How do you track a swarm of African “killer” bees? You bug them. That is what entomologists are planning to do with the aggressive bees migrating northward from Mexico toward the United States. Designed by American engineers, a microprocessor device small enough to be attached to the back of a bee will enable scientists to “monitor a bee’s movements from a distance of one to two kilometres,” reports New Scientist. A scanning receiver monitored by a team of scientists will pick up the infrared signals sent by the tiny chip. This will alert them to the bees’ progress and enable them to warn populations directly in the bees’ path. The final version of the chip is expected to weigh about 0.0012 ounce [35 mg]—about half of what a typical worker honeybee is able to carry.
Following 11 years of research at a cost of $4 million, scientists at the University of Western Australia have developed a fully automated method of shearing sheep, reports The Sydney Morning Herald. The experimental robot is capable of shearing a sheep in the same time as it takes a fully trained shearer—about four minutes. “It is made up of a single shearing arm, equipped with sensors to read the contours of each sheep,” notes the Herald. The animal “is held firmly by a cradle, which moves it into position during shearing.” Sheepshearing is said to be such rigorous work that it requires a steadily working shearer to be “as fit as an Olympic athlete.” With the model for commercial use already in development, the robots could be on the market by 1992 at a cost of A$500,000 ($400,000, U.S.) per unit. A spokesman for the Australian Worker’s Union said that human shearers remain “very skeptical” that the robots will replace them.
After ten years of successful tests, the U.S. Food and Drug Administration has approved a pill that can dissolve most gallstones, reports the New York Post.
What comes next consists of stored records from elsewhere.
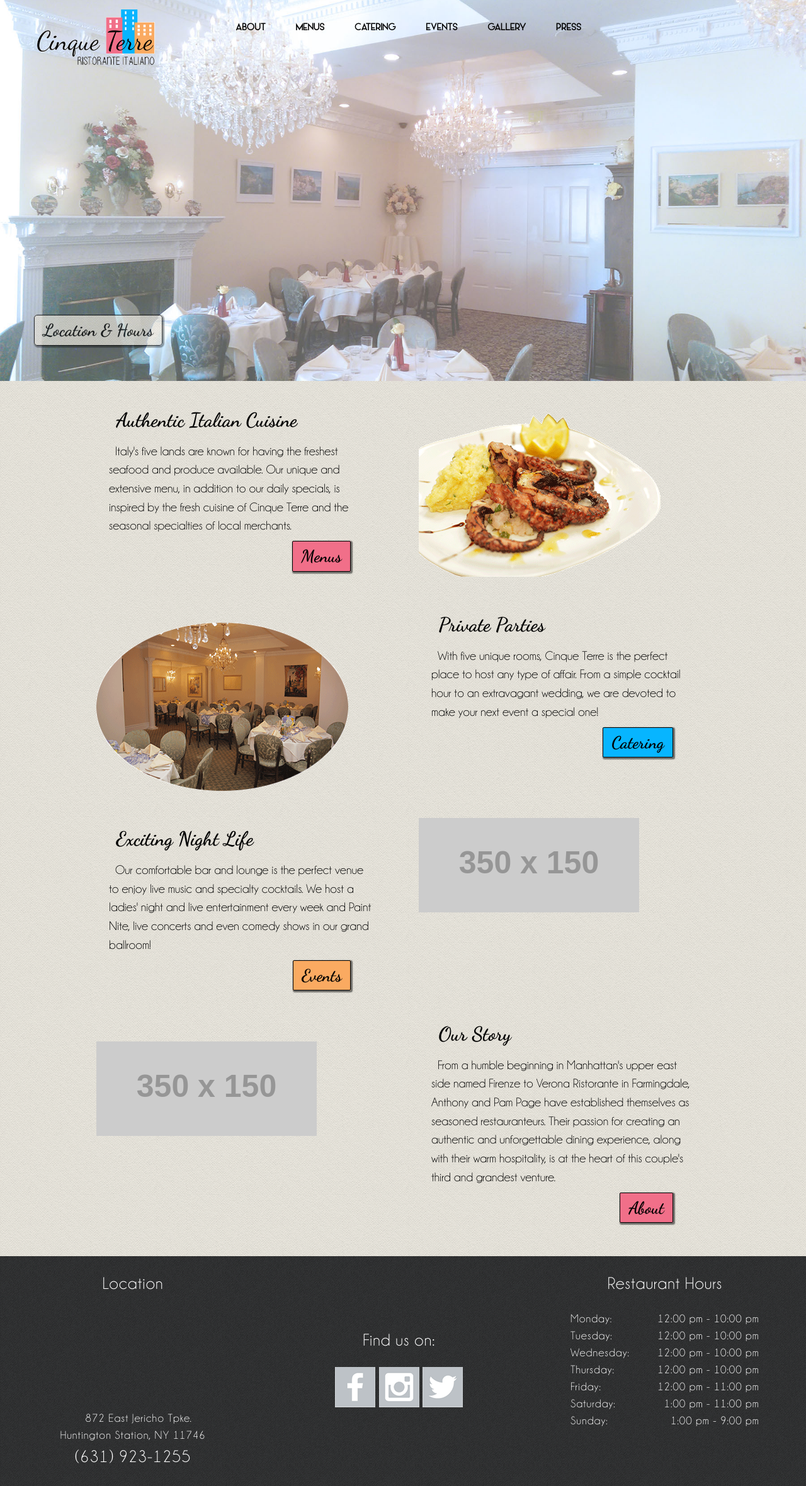
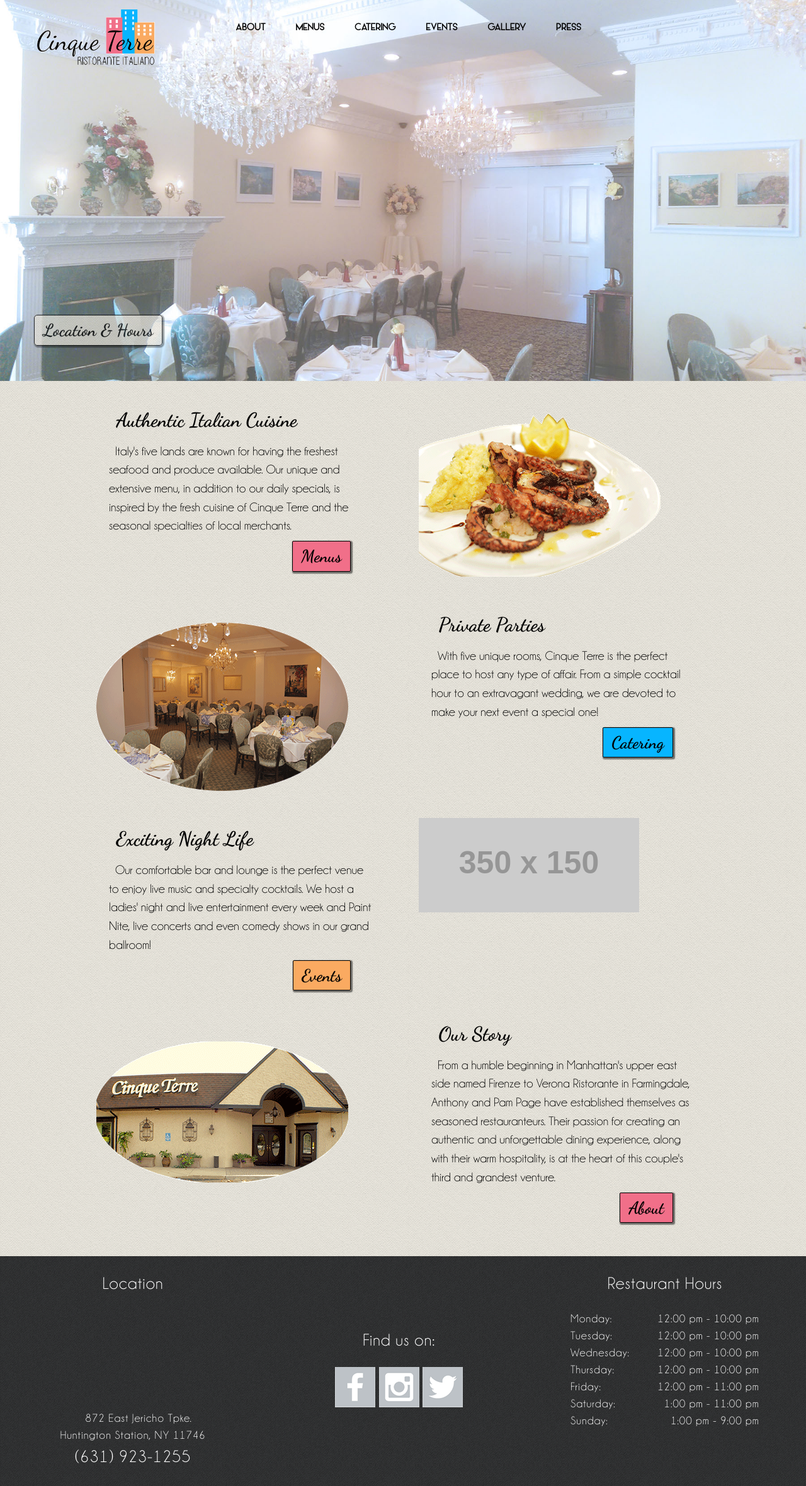
Before and after one commit to cinqueterreli/cinqueterre.github.io, a Jekyll site: the page built from index.html, in a window 1280 px wide. Shown: the whole page at 63% size. Built offline with Jekyll 4.4.1, drawn with Linux system fonts in a browser that asks for light colours; nearby versions of some CDN libraries; grey boxes are pictures that could not be loaded.

Commit message:
weeeeeee

```diff
--- a/index.html
+++ b/index.html
@@ -30,7 +30,7 @@
 	</div>
 	</div>
 	<div id="7" class="col-box">
-		<img class="homepage-image" id="aboutimg" src="http://placehold.it/350x150">
+		<img class="homepage-image" id="aboutimg" src="/images/ourstory.gif">
 	</div>
 </div>
 
```
Also changed, not shown: images/ourstory.gif (added).
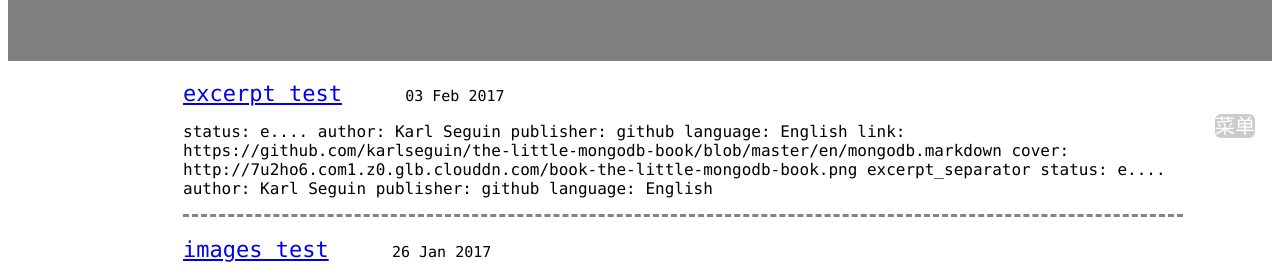
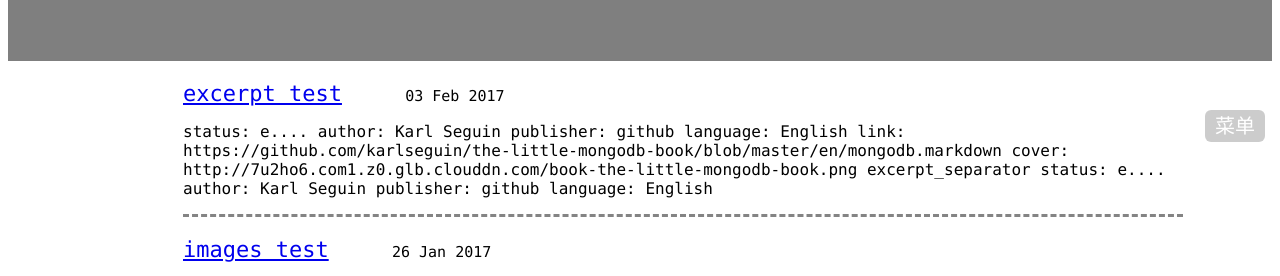
Before and after one commit to wangjianjie606/dono, a Jekyll site: the page built from index.html, in a window 1280 px wide. Shown: the part 247-523 px from the top of the page. Built offline with Jekyll 4.4.1, drawn with Linux system fonts in a browser that asks for light colours.

Commit message:
home page layouts modify...

```diff
--- a/_layouts/home.html
+++ b/_layouts/home.html
@@ -27,7 +27,7 @@
 
       </div>
 	</div>
-	<div id="homeMenuBtnDiv"> <a id="homeMenuBtn">菜单</a> </div>
+	<div id="homeMenuBtnDiv"> <a id="homeMenuBtn" class="btn">菜单</a> </div>
   </body>
   <script type="text/javascript">
 	$("#homeMenuBtn").on("click",function(){
--- a/assets/css/home.css
+++ b/assets/css/home.css
@@ -43,3 +43,9 @@
 body{
   font-family: "Monaco", "SimSun", "宋体";
 }
+
+.btn{
+	width:98%;
+	padding: 4px 10px;
+	text-align: center;
+}
```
In tests the drug, generically named ursodiol, was claimed to be successful in treating “60 to 70 percent of patients with cholesterol gallstones,” with no side effects. Treatment may require the use of the drug up to 12 months at a cost of $1,400. By comparison, the Post notes that “a gallstone operation can cost $10,000.”
The Cathedral of St. John the Divine in New York City has become the center of an annual spectacle—the blessing of animals. Among the animals blessed by Episcopal bishop Paul Moore were a turkey, an eagle, a python, a fish, a llama, a raccoon, a tortoise, an 8,000-pound [3,600 kg] elephant. He even blessed ten billion algae in a flask! The custom is founded on the story of “saint” Francis, who, legend says, preached to birds. Each year hundreds of pet owners throughout the city bring their animals to the cathedral for a special blessing.
Number Eight in Space
Israel’s successful launch of its first space satellite has made it the eighth country with such capability (the others are the United States, the Soviet Union, France, China, Japan, India, and Britain). This Israeli satellite, called Ofek-1, is said to be designed for collecting scientific data on the earth’s magnetic field and space conditions.